(Content revision data)
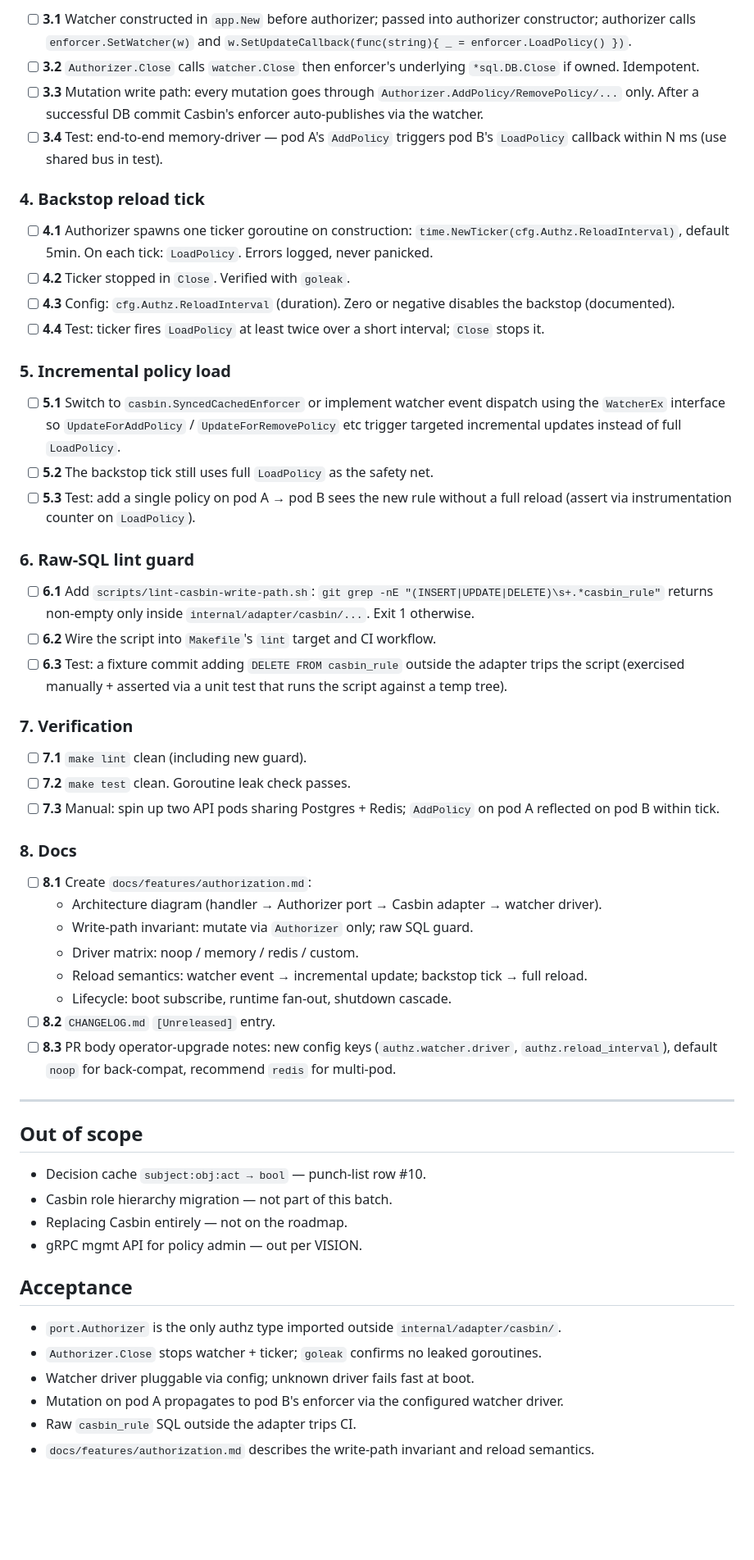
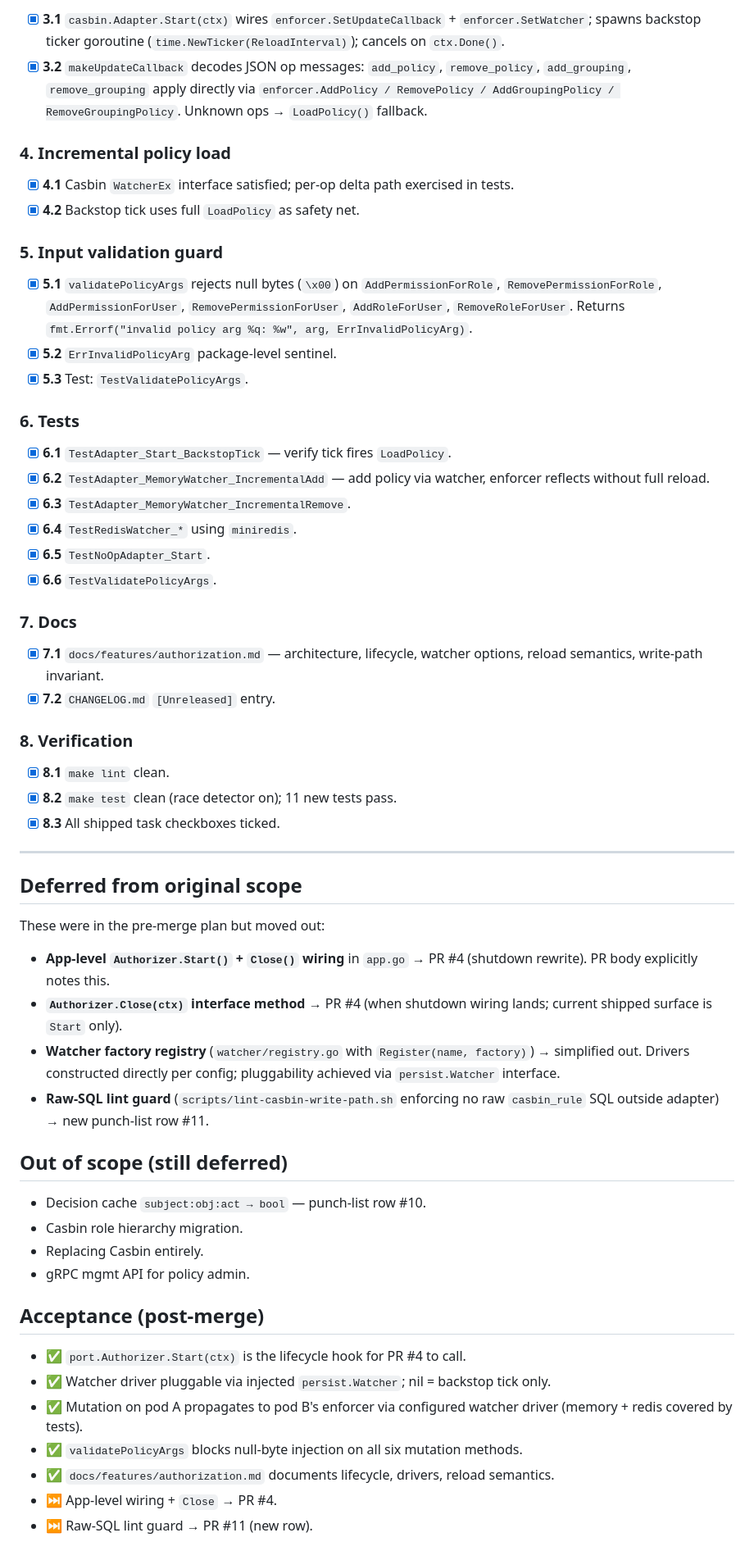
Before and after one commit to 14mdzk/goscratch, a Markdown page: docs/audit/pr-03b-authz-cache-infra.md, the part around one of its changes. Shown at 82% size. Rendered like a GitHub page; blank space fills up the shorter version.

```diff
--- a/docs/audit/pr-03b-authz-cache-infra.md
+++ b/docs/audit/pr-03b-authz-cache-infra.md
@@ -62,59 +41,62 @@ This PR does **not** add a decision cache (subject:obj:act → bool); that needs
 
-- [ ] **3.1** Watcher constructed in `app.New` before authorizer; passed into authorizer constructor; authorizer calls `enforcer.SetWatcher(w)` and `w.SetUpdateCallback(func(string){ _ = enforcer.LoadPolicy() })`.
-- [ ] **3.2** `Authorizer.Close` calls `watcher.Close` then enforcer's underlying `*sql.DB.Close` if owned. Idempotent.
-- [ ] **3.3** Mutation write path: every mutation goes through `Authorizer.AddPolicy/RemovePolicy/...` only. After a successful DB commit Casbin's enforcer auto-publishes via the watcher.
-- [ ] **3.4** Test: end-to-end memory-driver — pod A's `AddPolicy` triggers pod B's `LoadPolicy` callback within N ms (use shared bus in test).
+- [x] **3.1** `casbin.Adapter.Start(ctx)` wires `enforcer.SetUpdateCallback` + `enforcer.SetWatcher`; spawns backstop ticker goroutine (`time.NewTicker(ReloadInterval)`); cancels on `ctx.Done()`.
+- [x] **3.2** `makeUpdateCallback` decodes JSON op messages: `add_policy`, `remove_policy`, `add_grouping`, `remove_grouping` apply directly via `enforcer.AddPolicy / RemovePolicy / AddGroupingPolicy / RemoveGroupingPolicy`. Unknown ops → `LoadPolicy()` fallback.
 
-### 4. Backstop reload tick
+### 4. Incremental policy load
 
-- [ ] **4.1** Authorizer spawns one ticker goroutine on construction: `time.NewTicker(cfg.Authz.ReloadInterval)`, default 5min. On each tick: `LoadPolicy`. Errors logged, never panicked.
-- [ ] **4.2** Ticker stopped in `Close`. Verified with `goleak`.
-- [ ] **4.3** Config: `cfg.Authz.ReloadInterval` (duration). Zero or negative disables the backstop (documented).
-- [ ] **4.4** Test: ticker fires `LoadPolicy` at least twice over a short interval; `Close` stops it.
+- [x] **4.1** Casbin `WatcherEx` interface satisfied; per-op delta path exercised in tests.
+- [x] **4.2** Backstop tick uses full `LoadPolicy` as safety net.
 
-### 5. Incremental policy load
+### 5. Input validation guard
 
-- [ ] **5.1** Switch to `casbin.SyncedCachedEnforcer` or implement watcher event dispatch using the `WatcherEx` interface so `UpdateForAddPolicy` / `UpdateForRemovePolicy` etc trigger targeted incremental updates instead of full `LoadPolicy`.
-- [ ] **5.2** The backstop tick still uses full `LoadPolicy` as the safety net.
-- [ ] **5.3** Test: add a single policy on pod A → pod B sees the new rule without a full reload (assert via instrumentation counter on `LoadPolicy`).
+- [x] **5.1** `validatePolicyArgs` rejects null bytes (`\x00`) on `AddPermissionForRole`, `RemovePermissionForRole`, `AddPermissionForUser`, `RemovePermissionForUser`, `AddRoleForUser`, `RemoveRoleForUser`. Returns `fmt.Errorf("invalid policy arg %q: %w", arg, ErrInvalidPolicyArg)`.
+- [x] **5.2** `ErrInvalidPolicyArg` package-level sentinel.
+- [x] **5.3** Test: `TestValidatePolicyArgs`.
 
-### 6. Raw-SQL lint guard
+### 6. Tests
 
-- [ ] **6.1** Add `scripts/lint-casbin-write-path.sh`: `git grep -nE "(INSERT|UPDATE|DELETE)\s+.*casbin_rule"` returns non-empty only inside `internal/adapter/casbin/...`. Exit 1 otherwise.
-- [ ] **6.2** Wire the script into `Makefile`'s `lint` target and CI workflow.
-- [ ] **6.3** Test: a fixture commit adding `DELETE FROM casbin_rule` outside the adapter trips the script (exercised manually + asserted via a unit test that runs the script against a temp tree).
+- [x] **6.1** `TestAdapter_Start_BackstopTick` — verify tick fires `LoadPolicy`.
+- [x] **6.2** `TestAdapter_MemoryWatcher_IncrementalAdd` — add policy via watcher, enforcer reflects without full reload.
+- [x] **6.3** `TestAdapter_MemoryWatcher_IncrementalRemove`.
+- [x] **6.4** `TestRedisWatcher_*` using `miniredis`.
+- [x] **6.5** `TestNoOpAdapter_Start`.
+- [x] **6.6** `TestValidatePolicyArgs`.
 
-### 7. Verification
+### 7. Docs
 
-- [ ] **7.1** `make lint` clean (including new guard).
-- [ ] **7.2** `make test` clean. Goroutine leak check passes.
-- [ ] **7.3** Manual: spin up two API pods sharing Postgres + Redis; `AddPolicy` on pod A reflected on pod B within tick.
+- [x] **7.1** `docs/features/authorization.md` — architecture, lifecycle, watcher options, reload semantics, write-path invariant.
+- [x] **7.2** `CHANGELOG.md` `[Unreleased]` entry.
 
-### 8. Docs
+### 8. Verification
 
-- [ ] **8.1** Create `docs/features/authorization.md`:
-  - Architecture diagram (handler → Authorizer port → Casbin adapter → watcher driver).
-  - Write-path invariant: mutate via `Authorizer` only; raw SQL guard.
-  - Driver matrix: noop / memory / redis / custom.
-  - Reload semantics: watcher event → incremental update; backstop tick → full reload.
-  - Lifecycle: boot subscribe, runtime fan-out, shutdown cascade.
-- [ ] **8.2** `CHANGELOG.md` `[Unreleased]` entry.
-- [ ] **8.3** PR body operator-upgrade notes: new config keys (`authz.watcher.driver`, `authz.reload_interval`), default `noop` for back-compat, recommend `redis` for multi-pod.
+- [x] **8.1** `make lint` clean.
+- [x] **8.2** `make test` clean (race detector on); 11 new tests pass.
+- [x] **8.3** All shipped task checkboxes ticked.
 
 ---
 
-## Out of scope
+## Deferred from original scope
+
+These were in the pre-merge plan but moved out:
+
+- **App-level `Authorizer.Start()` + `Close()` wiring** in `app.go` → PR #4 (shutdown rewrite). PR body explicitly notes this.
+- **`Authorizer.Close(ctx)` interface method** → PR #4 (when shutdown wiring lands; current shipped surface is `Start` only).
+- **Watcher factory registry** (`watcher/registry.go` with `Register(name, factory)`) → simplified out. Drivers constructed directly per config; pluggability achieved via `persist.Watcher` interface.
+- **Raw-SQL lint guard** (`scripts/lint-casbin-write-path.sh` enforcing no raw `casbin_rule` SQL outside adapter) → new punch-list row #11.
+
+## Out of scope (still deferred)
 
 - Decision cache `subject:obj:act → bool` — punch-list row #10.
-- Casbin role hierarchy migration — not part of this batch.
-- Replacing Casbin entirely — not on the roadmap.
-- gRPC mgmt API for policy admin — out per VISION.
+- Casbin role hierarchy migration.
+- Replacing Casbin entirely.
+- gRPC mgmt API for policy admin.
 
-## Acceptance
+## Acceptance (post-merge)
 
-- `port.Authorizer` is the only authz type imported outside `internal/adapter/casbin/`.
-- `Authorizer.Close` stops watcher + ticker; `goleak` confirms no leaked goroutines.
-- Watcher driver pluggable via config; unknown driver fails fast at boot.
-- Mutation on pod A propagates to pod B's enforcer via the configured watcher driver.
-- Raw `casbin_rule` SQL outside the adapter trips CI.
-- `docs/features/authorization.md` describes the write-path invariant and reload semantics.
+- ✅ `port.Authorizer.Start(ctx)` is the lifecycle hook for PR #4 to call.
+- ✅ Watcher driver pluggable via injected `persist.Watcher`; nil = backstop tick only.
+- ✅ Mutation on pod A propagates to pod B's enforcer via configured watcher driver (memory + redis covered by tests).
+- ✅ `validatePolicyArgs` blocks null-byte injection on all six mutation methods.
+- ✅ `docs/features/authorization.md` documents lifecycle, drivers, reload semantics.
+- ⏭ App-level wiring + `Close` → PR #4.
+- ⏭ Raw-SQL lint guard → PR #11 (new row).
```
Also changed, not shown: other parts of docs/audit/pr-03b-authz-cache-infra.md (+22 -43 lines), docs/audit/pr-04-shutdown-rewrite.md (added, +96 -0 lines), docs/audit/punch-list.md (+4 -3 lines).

==

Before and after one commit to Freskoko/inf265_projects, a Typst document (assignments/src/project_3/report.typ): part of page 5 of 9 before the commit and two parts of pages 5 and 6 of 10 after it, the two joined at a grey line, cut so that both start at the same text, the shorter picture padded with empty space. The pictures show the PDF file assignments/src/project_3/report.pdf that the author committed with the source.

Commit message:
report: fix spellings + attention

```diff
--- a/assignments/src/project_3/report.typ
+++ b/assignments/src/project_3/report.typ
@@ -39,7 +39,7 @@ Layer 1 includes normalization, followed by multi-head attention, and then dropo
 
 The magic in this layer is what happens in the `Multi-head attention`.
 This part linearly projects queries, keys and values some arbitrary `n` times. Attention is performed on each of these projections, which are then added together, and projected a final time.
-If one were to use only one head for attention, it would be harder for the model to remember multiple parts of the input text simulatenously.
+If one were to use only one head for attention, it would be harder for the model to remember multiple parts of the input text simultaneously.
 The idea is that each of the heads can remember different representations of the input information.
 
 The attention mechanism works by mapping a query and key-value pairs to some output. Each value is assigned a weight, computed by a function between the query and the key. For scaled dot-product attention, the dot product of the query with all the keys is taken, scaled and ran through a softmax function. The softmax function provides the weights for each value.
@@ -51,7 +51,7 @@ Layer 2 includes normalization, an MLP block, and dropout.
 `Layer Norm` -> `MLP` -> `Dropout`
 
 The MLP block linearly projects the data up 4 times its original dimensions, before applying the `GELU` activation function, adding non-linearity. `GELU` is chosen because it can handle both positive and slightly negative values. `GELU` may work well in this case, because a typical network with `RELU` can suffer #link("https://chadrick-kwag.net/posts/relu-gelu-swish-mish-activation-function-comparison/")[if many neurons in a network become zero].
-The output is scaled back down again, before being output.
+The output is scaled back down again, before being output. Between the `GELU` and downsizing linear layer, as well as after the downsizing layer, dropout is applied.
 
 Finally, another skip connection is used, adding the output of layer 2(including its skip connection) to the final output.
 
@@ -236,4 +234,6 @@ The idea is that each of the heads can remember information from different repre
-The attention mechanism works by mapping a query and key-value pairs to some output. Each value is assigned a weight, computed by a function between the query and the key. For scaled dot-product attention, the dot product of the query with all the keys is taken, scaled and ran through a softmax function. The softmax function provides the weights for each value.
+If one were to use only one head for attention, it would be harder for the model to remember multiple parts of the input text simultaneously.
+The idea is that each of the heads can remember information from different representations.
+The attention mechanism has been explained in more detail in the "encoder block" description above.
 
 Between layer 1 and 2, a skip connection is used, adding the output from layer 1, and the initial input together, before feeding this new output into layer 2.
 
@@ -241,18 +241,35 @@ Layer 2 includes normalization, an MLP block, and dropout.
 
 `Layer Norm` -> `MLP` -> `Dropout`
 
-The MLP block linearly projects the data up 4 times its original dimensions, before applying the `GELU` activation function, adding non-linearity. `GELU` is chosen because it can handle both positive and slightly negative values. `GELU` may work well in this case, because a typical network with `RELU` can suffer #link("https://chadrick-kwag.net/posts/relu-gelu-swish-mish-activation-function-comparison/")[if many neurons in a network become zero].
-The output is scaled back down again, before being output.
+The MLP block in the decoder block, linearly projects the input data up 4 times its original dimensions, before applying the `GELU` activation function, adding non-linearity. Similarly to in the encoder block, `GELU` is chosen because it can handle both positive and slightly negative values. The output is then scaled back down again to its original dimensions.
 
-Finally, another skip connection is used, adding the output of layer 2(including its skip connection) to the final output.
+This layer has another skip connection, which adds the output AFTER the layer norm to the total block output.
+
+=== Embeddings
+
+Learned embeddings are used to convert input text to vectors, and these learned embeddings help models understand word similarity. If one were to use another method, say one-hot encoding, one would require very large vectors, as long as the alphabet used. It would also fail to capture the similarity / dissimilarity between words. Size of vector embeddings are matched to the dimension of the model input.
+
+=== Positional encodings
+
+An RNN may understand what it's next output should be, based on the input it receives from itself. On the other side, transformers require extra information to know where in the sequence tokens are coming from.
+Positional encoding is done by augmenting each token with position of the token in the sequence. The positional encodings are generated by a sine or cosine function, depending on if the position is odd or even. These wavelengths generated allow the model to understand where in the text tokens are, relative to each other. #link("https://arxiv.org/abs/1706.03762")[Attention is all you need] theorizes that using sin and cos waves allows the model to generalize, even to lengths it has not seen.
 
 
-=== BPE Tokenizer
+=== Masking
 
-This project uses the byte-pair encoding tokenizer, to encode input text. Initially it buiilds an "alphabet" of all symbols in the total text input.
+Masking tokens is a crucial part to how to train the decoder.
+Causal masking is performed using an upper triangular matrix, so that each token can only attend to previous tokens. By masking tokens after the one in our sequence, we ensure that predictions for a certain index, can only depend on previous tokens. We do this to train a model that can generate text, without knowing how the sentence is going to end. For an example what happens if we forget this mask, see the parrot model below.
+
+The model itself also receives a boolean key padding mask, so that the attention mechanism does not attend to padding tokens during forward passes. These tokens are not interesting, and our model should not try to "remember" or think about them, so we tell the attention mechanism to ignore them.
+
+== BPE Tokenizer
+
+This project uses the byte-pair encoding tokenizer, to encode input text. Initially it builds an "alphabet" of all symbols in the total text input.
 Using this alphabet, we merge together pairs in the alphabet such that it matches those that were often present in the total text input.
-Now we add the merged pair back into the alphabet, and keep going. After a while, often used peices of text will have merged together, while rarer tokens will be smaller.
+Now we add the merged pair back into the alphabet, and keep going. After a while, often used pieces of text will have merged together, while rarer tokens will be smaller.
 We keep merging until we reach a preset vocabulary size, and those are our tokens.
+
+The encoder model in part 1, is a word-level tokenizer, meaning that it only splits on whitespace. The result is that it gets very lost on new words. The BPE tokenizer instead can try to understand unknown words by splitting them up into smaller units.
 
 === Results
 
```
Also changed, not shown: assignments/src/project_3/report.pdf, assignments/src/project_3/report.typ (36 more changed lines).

*Your instructions:* A bare number is the expected answer: the tally of lines in the records above holding "invariant".

*Task answer:* 3